Exercise details: Type out all the records word for word. Any pictures are to be left out.

★ ★ ★ ★

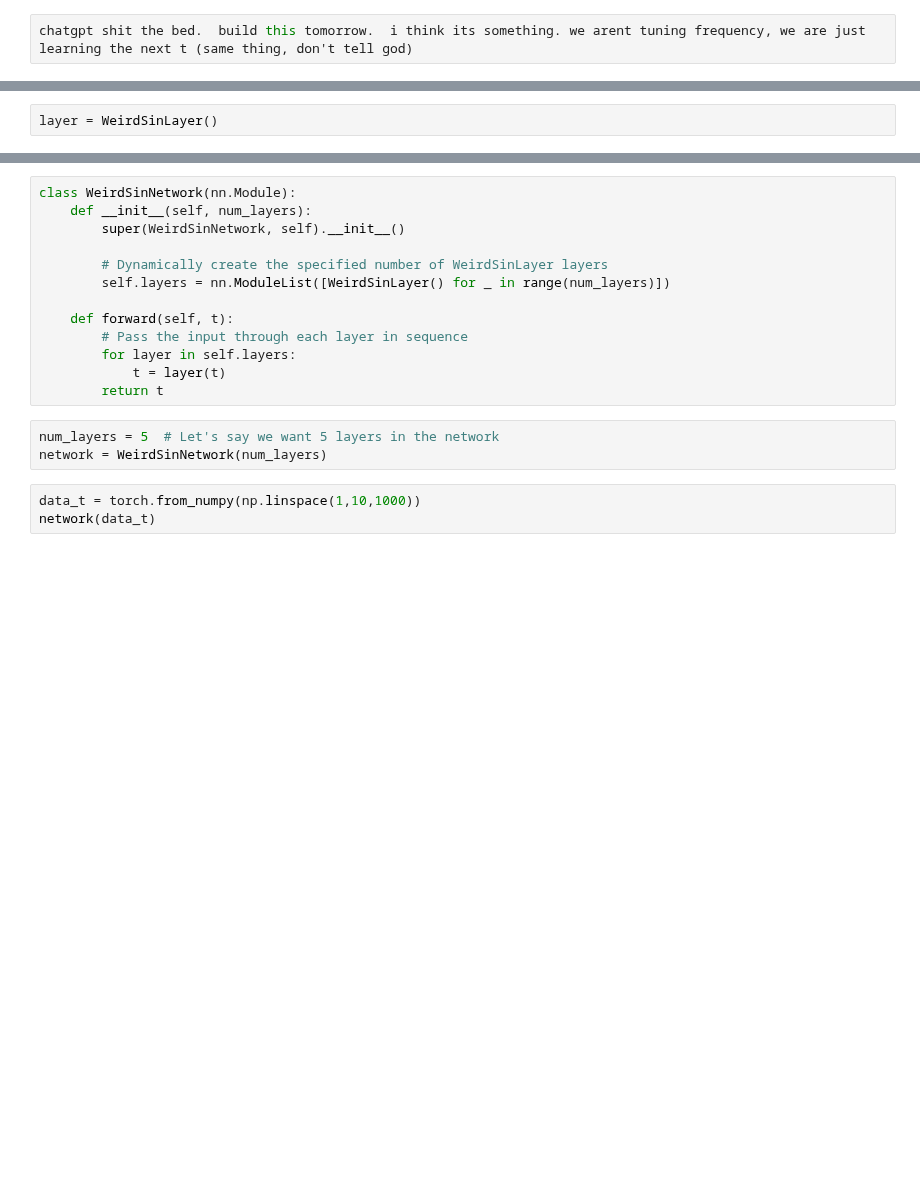
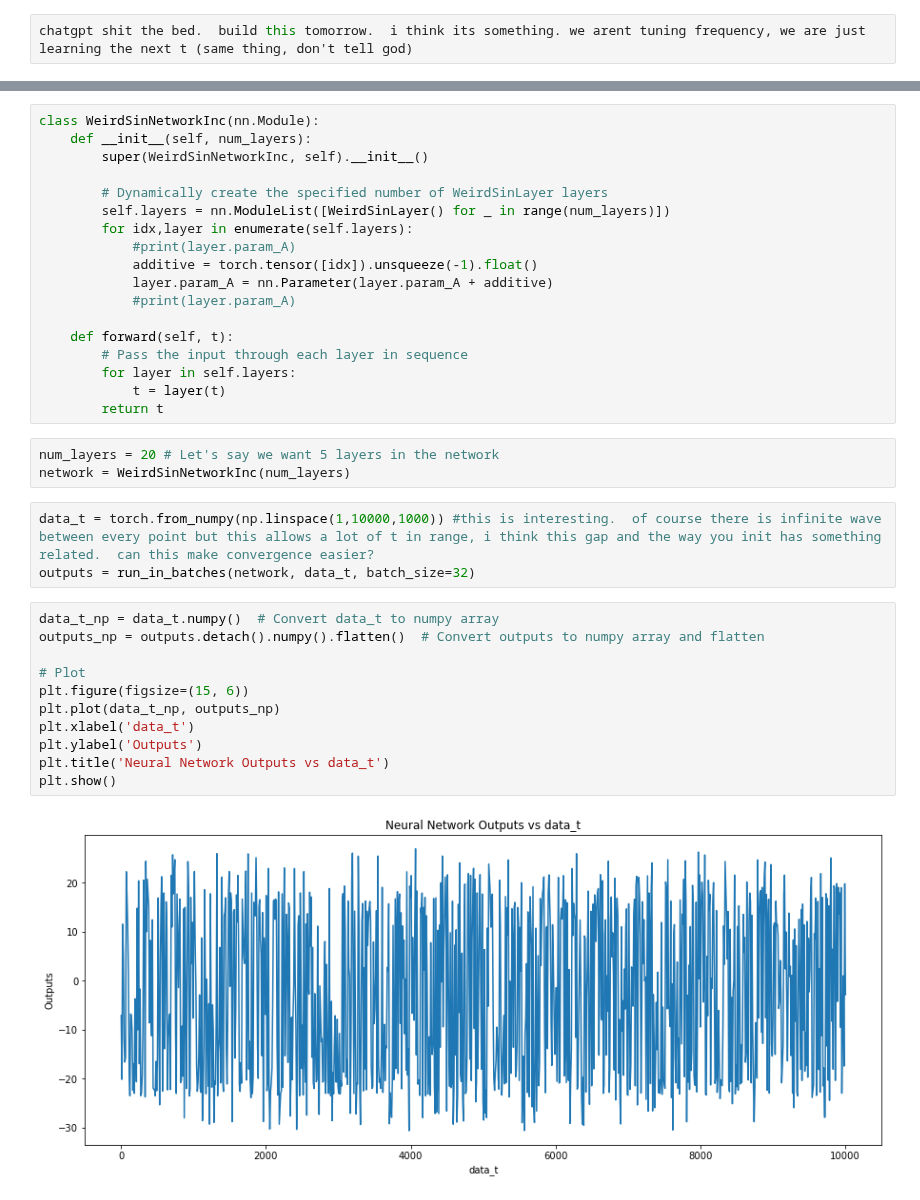
Before and after one commit to dallingordon/CSN, a Jupyter notebook: Layers.ipynb, the cells around one changed output, grey strips where cells are left out. Cells and saved outputs as stored; diff of their text form; blank space fills up the shorter version.

Commit message:
weird contd

```diff
--- a/Layers.ipynb
+++ b/Layers.ipynb
@@ -473,2 +470,0 @@ data_t = torch.from_numpy(np.linspace(1,10,10))
-# %%
-layer = WeirdSinLayer()
@@ -481,10 +496,15 @@ RuntimeError: The size of tensor a (3) must match the size of tensor b (10) at n
 # %%
-class WeirdSinNetwork(nn.Module):
+class WeirdSinNetworkInc(nn.Module):
     def __init__(self, num_layers):
-        super(WeirdSinNetwork, self).__init__()
+        super(WeirdSinNetworkInc, self).__init__()
 
         # Dynamically create the specified number of WeirdSinLayer layers
         self.layers = nn.ModuleList([WeirdSinLayer() for _ in range(num_layers)])
+        for idx,layer in enumerate(self.layers):
+            #print(layer.param_A)
+            additive = torch.tensor([idx]).unsqueeze(-1).float()
+            layer.param_A = nn.Parameter(layer.param_A + additive)
+            #print(layer.param_A)
 
     def forward(self, t):
         # Pass the input through each layer in sequence
@@ -492,8 +512,21 @@ class WeirdSinNetwork(nn.Module):
             t = layer(t)
         return t
 # %%
-num_layers = 5  # Let's say we want 5 layers in the network
-network = WeirdSinNetwork(num_layers)
+num_layers = 20 # Let's say we want 5 layers in the network
+network = WeirdSinNetworkInc(num_layers)
-# %%
-data_t = torch.from_numpy(np.linspace(1,10,1000))
-network(data_t)
+# %%
+data_t = torch.from_numpy(np.linspace(1,10000,1000)) #this is interesting.  of course there is infinite wave between every point but this allows a lot of t in range, i think this gap and the way you init has something related.  can this make convergence easier?
+outputs = run_in_batches(network, data_t, batch_size=32)
+# %%
+data_t_np = data_t.numpy()  # Convert data_t to numpy array
+outputs_np = outputs.detach().numpy().flatten()  # Convert outputs to numpy array and flatten
+
+# Plot
+plt.figure(figsize=(15, 6))
+plt.plot(data_t_np, outputs_np)
+plt.xlabel('data_t')
+plt.ylabel('Outputs')
+plt.title('Neural Network Outputs vs data_t')
+plt.show()
+# %% [output]
+[figure, added]
```
Also changed, not shown: parts of 9 cells of this notebook, 1 other file.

★ ★ ★ ★

Task output:
Before and after one commit to dallingordon/CSN, a Jupyter notebook: Layers.ipynb, the cells around one changed output, grey strips where cells are left out. Cells and saved outputs as stored; diff of their text form; blank space fills up the shorter version.

Commit message:
weird contd

```diff
--- a/Layers.ipynb
+++ b/Layers.ipynb
@@ -473,2 +470,0 @@ data_t = torch.from_numpy(np.linspace(1,10,10))
-# %%
-layer = WeirdSinLayer()
@@ -481,10 +496,15 @@ RuntimeError: The size of tensor a (3) must match the size of tensor b (10) at n
 # %%
-class WeirdSinNetwork(nn.Module):
+class WeirdSinNetworkInc(nn.Module):
     def __init__(self, num_layers):
-        super(WeirdSinNetwork, self).__init__()
+        super(WeirdSinNetworkInc, self).__init__()
 
         # Dynamically create the specified number of WeirdSinLayer layers
         self.layers = nn.ModuleList([WeirdSinLayer() for _ in range(num_layers)])
+        for idx,layer in enumerate(self.layers):
+            #print(layer.param_A)
+            additive = torch.tensor([idx]).unsqueeze(-1).float()
+            layer.param_A = nn.Parameter(layer.param_A + additive)
+            #print(layer.param_A)
 
     def forward(self, t):
         # Pass the input through each layer in sequence
@@ -492,8 +512,21 @@ class WeirdSinNetwork(nn.Module):
             t = layer(t)
         return t
 # %%
-num_layers = 5  # Let's say we want 5 layers in the network
-network = WeirdSinNetwork(num_layers)
+num_layers = 20 # Let's say we want 5 layers in the network
+network = WeirdSinNetworkInc(num_layers)
-# %%
-data_t = torch.from_numpy(np.linspace(1,10,1000))
-network(data_t)
+# %%
+data_t = torch.from_numpy(np.linspace(1,10000,1000)) #this is interesting.  of course there is infinite wave between every point but this allows a lot of t in range, i think this gap and the way you init has something related.  can this make convergence easier?
+outputs = run_in_batches(network, data_t, batch_size=32)
+# %%
+data_t_np = data_t.numpy()  # Convert data_t to numpy array
+outputs_np = outputs.detach().numpy().flatten()  # Convert outputs to numpy array and flatten
+
+# Plot
+plt.figure(figsize=(15, 6))
+plt.plot(data_t_np, outputs_np)
+plt.xlabel('data_t')
+plt.ylabel('Outputs')
+plt.title('Neural Network Outputs vs data_t')
+plt.show()
+# %% [output]
+[figure, added]
```
Also changed, not shown: parts of 9 cells of this notebook, 1 other file.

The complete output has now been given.